The head of Islam’s leading higher educational institute, Al-Azhar, was quick to welcome the new Pope Francis and has called for change. “We are hoping for better relations with the Vatican after the election of the new pope,” said Mahmud Azab, an adviser to Ahmed al-Tayyeb, grand imam of Al-Azhar.
Arab Christians, while dwindling in numbers, are still an important influential group on Arab nationalism and intellectualism. Christians in areas such as Lebanon, Iraq and Palestine will be looking closely as to what the Catholic Church under Pope Francis will say and do in order to stem the migration epidemic and to encourage remaining Christians to stay in their countries.
Palestinian Christian leaders have been insisting that the emigration problem is turning holy sites and churches into dead rather than living stones. The need to encourage and empower this dwindling group is much bigger than their percentages in society.

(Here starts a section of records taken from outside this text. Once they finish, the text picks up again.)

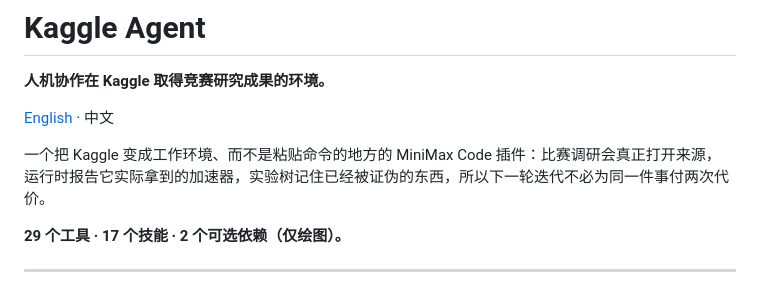
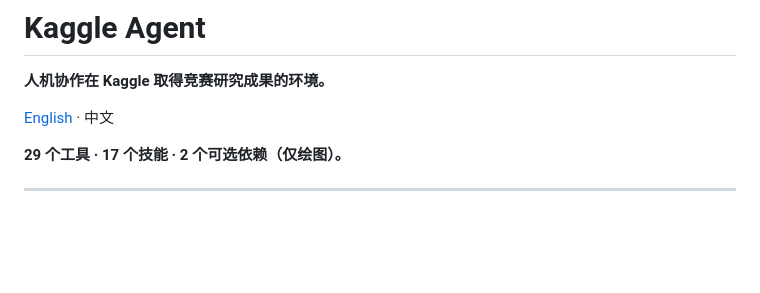
Before and after one commit to Timothy-kira/kaggle-agent, a Markdown page: README.zh-CN.md, the part around the change. Rendered like a GitHub page; blank space fills up the shorter version.

```diff
--- a/README.zh-CN.md
+++ b/README.zh-CN.md
@@ -3,9 +3,6 @@
 **人机协作在 Kaggle 取得竞赛研究成果的环境。**
 
 [English](README.md) · 中文
-
-一个把 Kaggle 变成工作环境、而不是粘贴命令的地方的 MiniMax Code 插件：比赛调研会真正打开来源，
-运行时报告它实际拿到的加速器，实验树记住已经被证伪的东西，所以下一轮迭代不必为同一件事付两次代价。
 
 **29 个工具 · 17 个技能 · 2 个可选依赖（仅绘图）。**
 
```
Also changed, not shown: README.md (+0 -5 lines).
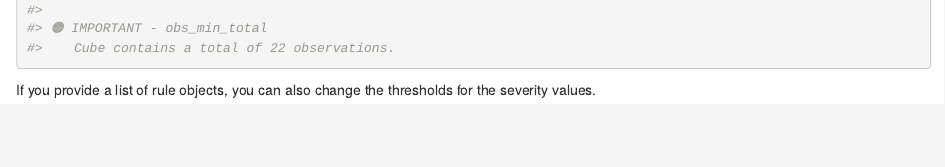
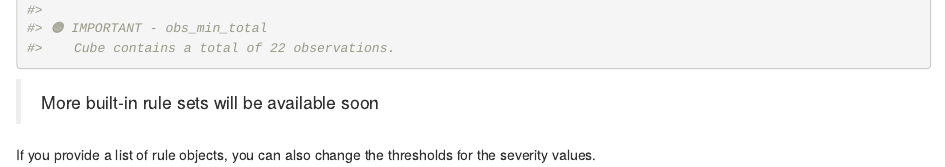
Before and after one commit to b-cubed-eu/dubicube, an R Markdown document (vignettes/articles/diagnostics-and-filtering.Rmd): the page in a window 1100 px wide, from 11970 px down. Rendered offline with R 4.5, knitr and Pandoc, with nearby package versions; some code elsewhere in the file could not run offline.

Commit message:
add disclaimer

````diff
--- a/vignettes/articles/diagnostics-and-filtering.Rmd
+++ b/vignettes/articles/diagnostics-and-filtering.Rmd
@@ -140,6 +140,8 @@ You can refer to built-in rule sets with a string, you can provide a list of `cu
 diagnose_cube(cube, rules = "basic")
 ```
 
+> More built-in rule sets will be available soon
+
 If you provide a list of rule objects, you can also change the thresholds for the severity values.
 
 ```{r}
````
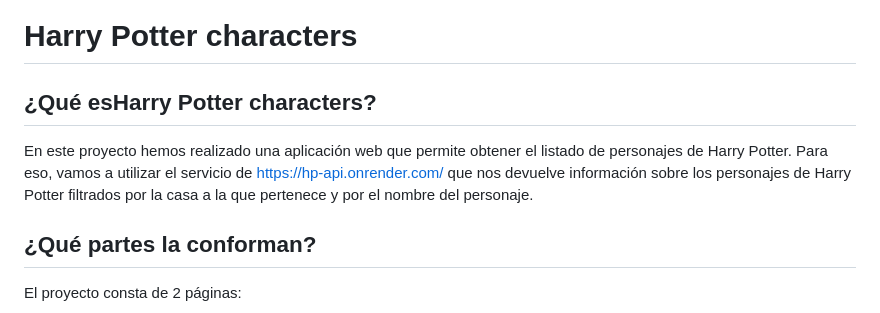
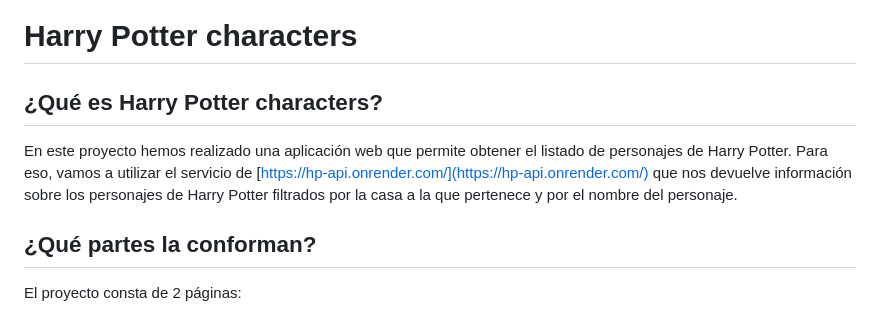
Before and after one commit to sabfiamo/HARRY-POTTER, a Markdown page: README.md, the part around the change. GitHub-like rendering.

```diff
--- a/README.md
+++ b/README.md
@@ -1,8 +1,8 @@
 # **Harry Potter characters**
 
-## ¿Qué esHarry Potter characters?
+## ¿Qué es Harry Potter characters?
 
-En este proyecto hemos realizado una aplicación web que permite obtener el listado de personajes de Harry Potter. Para eso, vamos a utilizar el servicio de https://hp-api.onrender.com/ que nos devuelve información sobre los personajes de
+En este proyecto hemos realizado una aplicación web que permite obtener el listado de personajes de Harry Potter. Para eso, vamos a utilizar el servicio de [https://hp-api.onrender.com/](https://hp-api.onrender.com/) que nos devuelve información sobre los personajes de
 Harry Potter filtrados por la casa a la que pertenece y por el nombre del personaje.
 
 ## **¿Qué partes la conforman?**
```
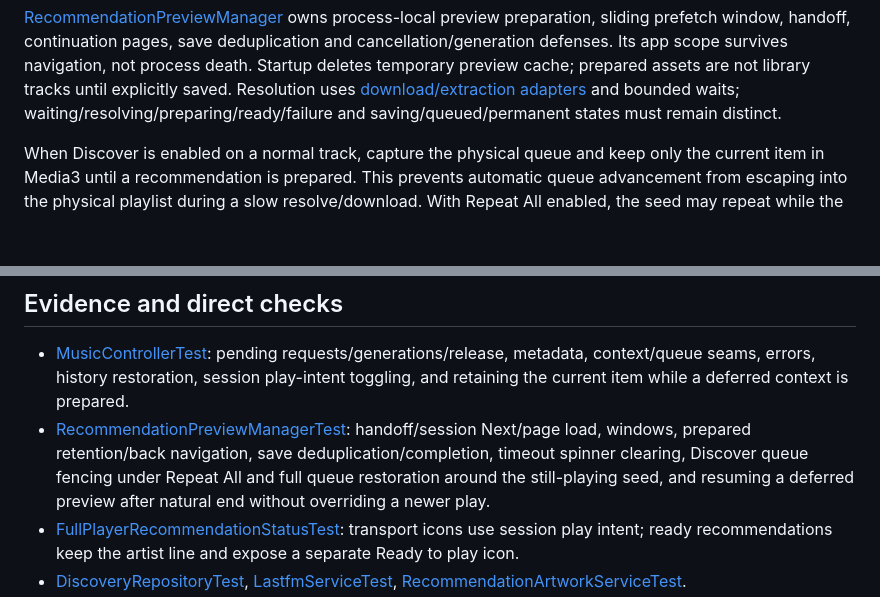
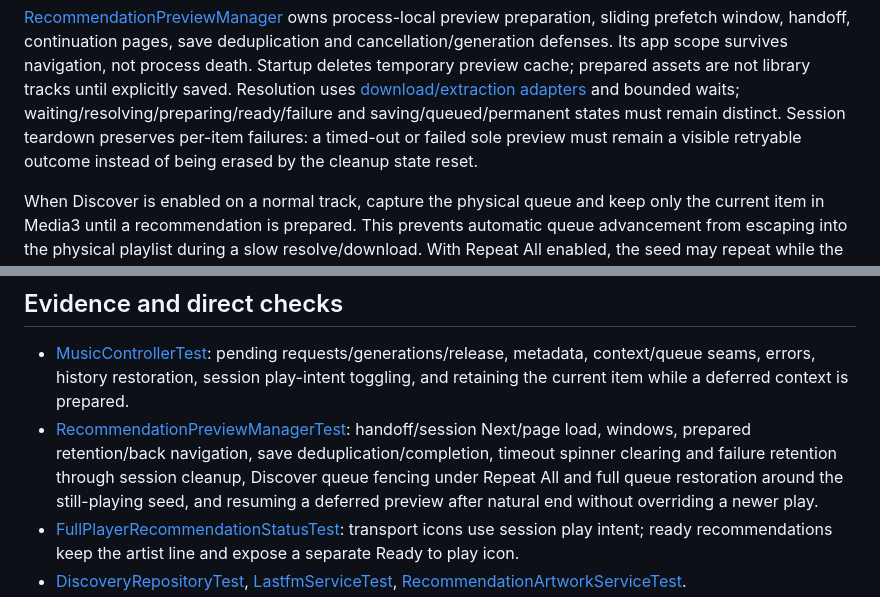
Before and after one commit to Tsohnle95/Luno-Mobile, a Markdown page: docs/playback-discovery.md, 2 parts joined by grey strips. GitHub-like rendering; blank space fills up the shorter version.

Commit message:
Document preview failure retention

```diff
--- a/docs/playback-discovery.md
+++ b/docs/playback-discovery.md
@@ -61,7 +61,9 @@ Its app scope survives navigation, not process death. Startup deletes temporary
 preview cache; prepared assets are not library tracks until explicitly saved.
 Resolution uses [download/extraction adapters](downloads.md) and bounded waits;
 waiting/resolving/preparing/ready/failure and saving/queued/permanent states
-must remain distinct.
+must remain distinct. Session teardown preserves per-item failures: a timed-out
+or failed sole preview must remain a visible retryable outcome instead of being
+erased by the cleanup state reset.
 
 When Discover is enabled on a normal track, capture the physical queue and keep
 only the current item in Media3 until a recommendation is prepared. This prevents
@@ -95,7 +97,8 @@ actual durable completion. See [cross-boundary routes](../project_brain.md).
   item while a deferred context is prepared.
 - [RecommendationPreviewManagerTest](../app/src/test/java/com/luno/mobile/playback/RecommendationPreviewManagerTest.kt):
   handoff/session Next/page load, windows, prepared retention/back navigation,
-  save deduplication/completion, timeout spinner clearing, Discover queue fencing
+  save deduplication/completion, timeout spinner clearing and failure retention
+  through session cleanup, Discover queue fencing
   under Repeat All and full queue restoration around the still-playing seed, and
   resuming a deferred preview after natural end without overriding a newer play.
 - [FullPlayerRecommendationStatusTest](../app/src/test/java/com/luno/mobile/ui/player/FullPlayerRecommendationStatusTest.kt):
```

Daoud Kuttab is a contributing writer for Al-Monitor‘s Palestine Pulse. A Palestinian journalist and media activist, he is a former Ferris Professor of journalism at Princeton University and is currently the director general of Community Media Network, a not-for-profit organization dedicated to advancing independent media in the Arab region. Active in media-freedom efforts in the Middle East, Kuttab is a columnist for The Jordan Times, The Jerusalem Post and The Daily Star in Lebanon, and has co-produced a number of award-winning documentaries and children’s television programs.
Read more: www.al-monitor.com…